Former HSBC trader is the first to be convicted as part of the global currency-rigging scandal.

By Joe McDonough

Posted on October 24, 2017

A former HSBC currency trader was found guilty on Monday (US time) of defrauding one of Europe’s leading independent energy firms in a $US3.5 billion client order.

Mark Johnson — who was HSBC’s head of global cash foreign exchange trading — was convicted of nine of 10 fraud and conspiracy counts relating to HSBC’s execution of a trading order from Cairn Energy in 2011 to convert the proceeds of a unit sale from dollars into pounds.

The Independent reports that Mr Johnson, 51, was accused of exploiting confidential information from Cairn Energy in 2011 to “front run” the oil and gas firm in the currency markets, resulting in an $US8 million profit for the bank at the expense of its client.

Jurors listened to a voice recording of Mr Johnson saying, “Oh, f*cking Christmas”, on learning of Cairn’s decision to proceed with the trade.

Oh, f*cking Christmas — Mark Johnson said in a damning voice recording

The month-long trial in Brooklyn was the first of its kind since the global currency-rigging scandal, which resulted in global banks paying more the $US10 billion in penalties.

Mr Johnson is to remain in New York. He was forced to surrender his passport as he awaits sentencing. Each count carries a maximum 20-year prison, according to the Bloomberg, although Johnson is likely to receive a shorter sentence.

“They’ve convicted an innocent man,” defence lawyer John Wing told reporters as he left courtroom.

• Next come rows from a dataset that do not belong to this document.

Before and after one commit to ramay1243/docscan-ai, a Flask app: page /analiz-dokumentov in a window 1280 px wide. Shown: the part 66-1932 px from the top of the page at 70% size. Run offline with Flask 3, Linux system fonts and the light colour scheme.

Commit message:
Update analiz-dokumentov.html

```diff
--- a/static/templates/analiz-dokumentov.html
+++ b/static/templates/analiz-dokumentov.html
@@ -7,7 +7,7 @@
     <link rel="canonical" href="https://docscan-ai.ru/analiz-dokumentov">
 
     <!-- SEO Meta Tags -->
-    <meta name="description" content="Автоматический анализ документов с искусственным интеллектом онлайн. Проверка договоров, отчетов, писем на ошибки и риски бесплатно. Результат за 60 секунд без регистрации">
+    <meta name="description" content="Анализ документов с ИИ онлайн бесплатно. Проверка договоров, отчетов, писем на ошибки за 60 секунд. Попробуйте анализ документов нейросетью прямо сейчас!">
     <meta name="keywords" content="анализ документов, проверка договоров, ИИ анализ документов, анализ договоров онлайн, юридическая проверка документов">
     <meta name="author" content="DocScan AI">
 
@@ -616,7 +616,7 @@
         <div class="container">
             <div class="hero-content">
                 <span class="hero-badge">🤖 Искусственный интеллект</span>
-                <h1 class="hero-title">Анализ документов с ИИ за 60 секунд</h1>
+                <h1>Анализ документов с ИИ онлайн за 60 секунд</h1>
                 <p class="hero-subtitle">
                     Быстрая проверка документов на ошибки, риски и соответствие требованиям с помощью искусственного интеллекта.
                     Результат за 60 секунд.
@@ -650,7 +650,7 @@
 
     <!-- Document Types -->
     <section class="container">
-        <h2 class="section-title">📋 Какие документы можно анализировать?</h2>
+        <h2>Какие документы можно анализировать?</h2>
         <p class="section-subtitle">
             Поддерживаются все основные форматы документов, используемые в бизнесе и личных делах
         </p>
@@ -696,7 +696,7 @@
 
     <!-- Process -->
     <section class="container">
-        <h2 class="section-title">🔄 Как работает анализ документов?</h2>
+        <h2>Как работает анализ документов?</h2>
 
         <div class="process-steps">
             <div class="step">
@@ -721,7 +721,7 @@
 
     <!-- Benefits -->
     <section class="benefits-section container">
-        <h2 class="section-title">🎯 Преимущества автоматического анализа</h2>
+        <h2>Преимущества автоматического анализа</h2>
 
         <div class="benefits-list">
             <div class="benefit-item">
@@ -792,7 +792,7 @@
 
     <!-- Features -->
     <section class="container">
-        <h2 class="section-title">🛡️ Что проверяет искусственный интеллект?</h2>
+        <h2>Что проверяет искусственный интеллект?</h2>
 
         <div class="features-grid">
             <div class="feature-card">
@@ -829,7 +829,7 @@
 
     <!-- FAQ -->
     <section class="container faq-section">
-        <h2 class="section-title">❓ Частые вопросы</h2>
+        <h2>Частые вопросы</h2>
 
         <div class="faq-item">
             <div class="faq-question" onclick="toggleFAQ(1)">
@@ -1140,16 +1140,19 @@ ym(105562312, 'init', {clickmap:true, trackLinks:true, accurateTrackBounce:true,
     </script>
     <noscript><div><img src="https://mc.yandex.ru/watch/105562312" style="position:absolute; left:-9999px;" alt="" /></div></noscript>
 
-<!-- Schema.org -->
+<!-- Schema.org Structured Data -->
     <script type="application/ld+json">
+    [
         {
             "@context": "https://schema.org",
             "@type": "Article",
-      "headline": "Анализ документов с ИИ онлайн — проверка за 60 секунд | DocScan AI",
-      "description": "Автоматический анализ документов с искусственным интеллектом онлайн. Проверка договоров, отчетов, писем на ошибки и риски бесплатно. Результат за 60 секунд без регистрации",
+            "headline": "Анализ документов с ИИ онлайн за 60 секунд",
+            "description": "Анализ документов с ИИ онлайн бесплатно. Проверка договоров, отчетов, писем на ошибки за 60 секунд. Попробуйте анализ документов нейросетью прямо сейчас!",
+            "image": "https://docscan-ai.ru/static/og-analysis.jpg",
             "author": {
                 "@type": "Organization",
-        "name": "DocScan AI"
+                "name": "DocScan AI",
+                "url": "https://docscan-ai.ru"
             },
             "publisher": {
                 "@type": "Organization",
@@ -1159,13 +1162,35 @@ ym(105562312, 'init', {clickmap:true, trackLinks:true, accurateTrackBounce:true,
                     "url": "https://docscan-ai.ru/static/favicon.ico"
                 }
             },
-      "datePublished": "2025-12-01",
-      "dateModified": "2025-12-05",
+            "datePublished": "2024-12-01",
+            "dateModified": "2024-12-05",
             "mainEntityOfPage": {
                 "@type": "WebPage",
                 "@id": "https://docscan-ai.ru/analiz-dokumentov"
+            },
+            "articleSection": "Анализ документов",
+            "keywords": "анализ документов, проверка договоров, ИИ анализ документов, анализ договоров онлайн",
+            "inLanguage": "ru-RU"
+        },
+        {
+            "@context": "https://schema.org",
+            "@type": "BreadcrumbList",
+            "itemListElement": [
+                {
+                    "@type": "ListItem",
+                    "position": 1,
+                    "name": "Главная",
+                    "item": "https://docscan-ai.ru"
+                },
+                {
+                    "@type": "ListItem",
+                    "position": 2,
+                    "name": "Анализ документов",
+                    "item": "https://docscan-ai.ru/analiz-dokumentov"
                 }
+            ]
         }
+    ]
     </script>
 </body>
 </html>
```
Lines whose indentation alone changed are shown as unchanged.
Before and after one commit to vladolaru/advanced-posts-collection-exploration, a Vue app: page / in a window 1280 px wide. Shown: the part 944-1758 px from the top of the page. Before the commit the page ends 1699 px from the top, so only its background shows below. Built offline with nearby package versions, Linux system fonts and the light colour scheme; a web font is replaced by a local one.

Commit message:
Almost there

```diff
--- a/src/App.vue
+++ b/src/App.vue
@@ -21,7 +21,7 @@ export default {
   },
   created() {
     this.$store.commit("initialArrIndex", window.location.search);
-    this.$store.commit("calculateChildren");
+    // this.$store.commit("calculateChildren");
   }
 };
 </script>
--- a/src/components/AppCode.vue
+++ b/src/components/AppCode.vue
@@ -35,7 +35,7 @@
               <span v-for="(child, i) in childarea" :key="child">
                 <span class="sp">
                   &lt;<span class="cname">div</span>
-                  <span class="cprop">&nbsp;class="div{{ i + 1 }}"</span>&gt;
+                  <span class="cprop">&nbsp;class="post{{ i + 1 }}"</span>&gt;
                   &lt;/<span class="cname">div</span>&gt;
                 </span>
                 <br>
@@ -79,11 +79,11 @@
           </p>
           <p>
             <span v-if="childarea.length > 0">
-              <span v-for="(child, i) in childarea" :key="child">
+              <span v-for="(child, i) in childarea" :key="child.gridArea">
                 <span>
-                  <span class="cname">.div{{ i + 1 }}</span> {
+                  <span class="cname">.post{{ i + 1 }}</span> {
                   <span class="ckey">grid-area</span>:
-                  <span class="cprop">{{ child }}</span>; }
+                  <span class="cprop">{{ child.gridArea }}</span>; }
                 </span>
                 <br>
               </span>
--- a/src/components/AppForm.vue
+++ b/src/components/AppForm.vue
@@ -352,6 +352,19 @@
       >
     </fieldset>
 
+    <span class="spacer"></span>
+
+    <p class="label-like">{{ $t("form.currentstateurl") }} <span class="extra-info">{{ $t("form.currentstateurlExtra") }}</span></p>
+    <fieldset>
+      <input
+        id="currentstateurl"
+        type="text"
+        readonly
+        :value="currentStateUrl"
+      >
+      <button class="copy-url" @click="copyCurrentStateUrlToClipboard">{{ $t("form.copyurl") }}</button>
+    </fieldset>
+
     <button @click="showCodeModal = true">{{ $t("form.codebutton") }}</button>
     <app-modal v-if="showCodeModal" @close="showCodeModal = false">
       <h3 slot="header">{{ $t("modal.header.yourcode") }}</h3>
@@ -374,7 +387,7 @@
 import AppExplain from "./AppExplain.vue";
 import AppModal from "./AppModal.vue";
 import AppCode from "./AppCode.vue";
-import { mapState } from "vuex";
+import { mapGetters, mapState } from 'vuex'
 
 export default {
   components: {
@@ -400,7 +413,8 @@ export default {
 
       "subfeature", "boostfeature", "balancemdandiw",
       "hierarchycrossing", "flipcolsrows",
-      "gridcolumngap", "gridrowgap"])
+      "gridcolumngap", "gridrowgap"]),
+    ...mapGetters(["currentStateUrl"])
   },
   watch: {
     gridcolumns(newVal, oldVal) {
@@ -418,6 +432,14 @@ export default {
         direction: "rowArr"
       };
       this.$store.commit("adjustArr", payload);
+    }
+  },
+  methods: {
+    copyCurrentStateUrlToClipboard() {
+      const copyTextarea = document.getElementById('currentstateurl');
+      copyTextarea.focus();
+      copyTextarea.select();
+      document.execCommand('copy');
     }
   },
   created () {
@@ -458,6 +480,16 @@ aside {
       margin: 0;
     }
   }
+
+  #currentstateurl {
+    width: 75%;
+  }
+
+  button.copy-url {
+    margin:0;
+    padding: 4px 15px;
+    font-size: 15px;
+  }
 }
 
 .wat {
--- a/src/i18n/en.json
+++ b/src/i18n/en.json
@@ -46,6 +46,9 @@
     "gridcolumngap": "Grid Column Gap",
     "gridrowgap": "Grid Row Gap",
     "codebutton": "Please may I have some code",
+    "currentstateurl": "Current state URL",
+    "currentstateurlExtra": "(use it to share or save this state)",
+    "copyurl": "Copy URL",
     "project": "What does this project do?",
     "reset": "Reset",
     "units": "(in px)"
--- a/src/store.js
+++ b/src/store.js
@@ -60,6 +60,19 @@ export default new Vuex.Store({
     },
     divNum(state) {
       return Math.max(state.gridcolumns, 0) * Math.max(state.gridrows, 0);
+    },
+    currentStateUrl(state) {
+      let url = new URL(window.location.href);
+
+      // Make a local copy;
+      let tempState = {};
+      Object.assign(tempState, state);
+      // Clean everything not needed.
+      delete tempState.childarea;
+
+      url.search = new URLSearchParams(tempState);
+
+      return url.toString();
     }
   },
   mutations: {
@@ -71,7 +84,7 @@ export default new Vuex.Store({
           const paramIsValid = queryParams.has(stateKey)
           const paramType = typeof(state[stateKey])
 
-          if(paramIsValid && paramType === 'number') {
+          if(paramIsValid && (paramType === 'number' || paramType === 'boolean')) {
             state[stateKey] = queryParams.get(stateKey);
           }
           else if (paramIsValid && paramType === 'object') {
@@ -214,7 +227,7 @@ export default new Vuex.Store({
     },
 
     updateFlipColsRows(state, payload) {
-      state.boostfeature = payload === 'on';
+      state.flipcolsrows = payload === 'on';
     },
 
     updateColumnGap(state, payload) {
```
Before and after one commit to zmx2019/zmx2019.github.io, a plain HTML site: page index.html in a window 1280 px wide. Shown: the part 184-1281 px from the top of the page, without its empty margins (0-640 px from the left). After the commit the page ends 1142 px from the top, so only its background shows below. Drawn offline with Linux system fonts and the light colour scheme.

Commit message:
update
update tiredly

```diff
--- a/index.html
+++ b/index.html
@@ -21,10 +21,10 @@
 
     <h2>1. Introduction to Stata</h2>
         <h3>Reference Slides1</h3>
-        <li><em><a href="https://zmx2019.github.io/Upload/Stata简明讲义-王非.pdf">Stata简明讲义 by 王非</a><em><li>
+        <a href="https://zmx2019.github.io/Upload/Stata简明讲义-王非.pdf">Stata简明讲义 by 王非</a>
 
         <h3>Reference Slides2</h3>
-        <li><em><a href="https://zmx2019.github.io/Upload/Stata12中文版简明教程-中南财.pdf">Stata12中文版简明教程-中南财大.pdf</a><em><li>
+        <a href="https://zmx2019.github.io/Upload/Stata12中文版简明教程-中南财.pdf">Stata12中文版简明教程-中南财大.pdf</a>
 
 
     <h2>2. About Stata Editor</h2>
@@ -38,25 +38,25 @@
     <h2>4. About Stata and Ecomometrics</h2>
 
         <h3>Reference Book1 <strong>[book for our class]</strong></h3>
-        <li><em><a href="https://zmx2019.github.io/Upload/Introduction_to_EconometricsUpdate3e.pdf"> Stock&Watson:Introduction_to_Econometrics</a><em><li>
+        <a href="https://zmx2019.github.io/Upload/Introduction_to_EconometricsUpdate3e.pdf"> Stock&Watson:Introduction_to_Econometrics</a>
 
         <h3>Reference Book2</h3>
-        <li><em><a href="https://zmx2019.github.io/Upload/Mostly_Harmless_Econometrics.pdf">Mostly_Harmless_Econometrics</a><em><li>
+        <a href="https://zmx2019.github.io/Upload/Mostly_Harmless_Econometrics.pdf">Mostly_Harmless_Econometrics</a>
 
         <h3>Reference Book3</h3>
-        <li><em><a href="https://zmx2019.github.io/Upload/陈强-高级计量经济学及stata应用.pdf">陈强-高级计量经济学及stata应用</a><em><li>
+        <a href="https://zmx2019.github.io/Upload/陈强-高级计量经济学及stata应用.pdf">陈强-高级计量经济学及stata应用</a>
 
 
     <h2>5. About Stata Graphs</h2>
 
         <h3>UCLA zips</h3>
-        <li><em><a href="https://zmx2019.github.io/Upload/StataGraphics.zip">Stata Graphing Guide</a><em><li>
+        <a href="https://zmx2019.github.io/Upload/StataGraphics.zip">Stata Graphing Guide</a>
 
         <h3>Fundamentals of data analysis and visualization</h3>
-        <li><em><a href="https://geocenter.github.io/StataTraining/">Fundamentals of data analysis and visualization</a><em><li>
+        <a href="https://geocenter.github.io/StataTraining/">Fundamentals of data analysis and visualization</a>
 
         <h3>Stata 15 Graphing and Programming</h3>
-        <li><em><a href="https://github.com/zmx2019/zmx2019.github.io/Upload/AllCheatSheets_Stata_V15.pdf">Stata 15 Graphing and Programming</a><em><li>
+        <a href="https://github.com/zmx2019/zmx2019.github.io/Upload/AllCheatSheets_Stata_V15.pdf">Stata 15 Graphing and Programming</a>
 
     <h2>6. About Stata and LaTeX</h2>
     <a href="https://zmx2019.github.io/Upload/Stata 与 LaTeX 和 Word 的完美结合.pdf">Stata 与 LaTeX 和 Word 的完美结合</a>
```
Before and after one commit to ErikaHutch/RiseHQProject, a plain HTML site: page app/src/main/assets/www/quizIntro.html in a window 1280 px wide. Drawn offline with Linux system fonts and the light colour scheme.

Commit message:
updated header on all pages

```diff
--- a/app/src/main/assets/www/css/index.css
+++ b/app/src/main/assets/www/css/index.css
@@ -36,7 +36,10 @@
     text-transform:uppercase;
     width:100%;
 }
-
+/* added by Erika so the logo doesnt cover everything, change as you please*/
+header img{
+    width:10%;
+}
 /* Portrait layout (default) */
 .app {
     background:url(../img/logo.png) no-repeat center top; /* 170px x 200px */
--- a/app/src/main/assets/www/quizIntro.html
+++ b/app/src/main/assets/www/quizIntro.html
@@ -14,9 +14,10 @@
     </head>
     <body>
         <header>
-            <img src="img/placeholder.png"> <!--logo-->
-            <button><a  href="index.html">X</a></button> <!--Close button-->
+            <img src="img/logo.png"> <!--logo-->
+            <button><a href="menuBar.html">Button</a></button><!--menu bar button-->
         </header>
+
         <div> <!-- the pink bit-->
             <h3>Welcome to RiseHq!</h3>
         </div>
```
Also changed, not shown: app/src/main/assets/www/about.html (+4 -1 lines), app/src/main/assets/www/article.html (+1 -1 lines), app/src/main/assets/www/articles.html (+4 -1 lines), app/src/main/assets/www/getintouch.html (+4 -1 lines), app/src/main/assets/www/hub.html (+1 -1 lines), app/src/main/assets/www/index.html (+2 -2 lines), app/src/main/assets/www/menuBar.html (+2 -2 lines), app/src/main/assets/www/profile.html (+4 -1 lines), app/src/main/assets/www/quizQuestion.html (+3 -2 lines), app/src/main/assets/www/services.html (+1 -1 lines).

HSBC, which itself wasn’t accused of being complicit, is in settlement talks with US regulators and the Justice Department over currency trading.

“This sends a signal to traders and banks that this type of behaviour is absolutely inappropriate and will be pursued by the government,” said Michael Weinstein, a former Justice Department attorney.”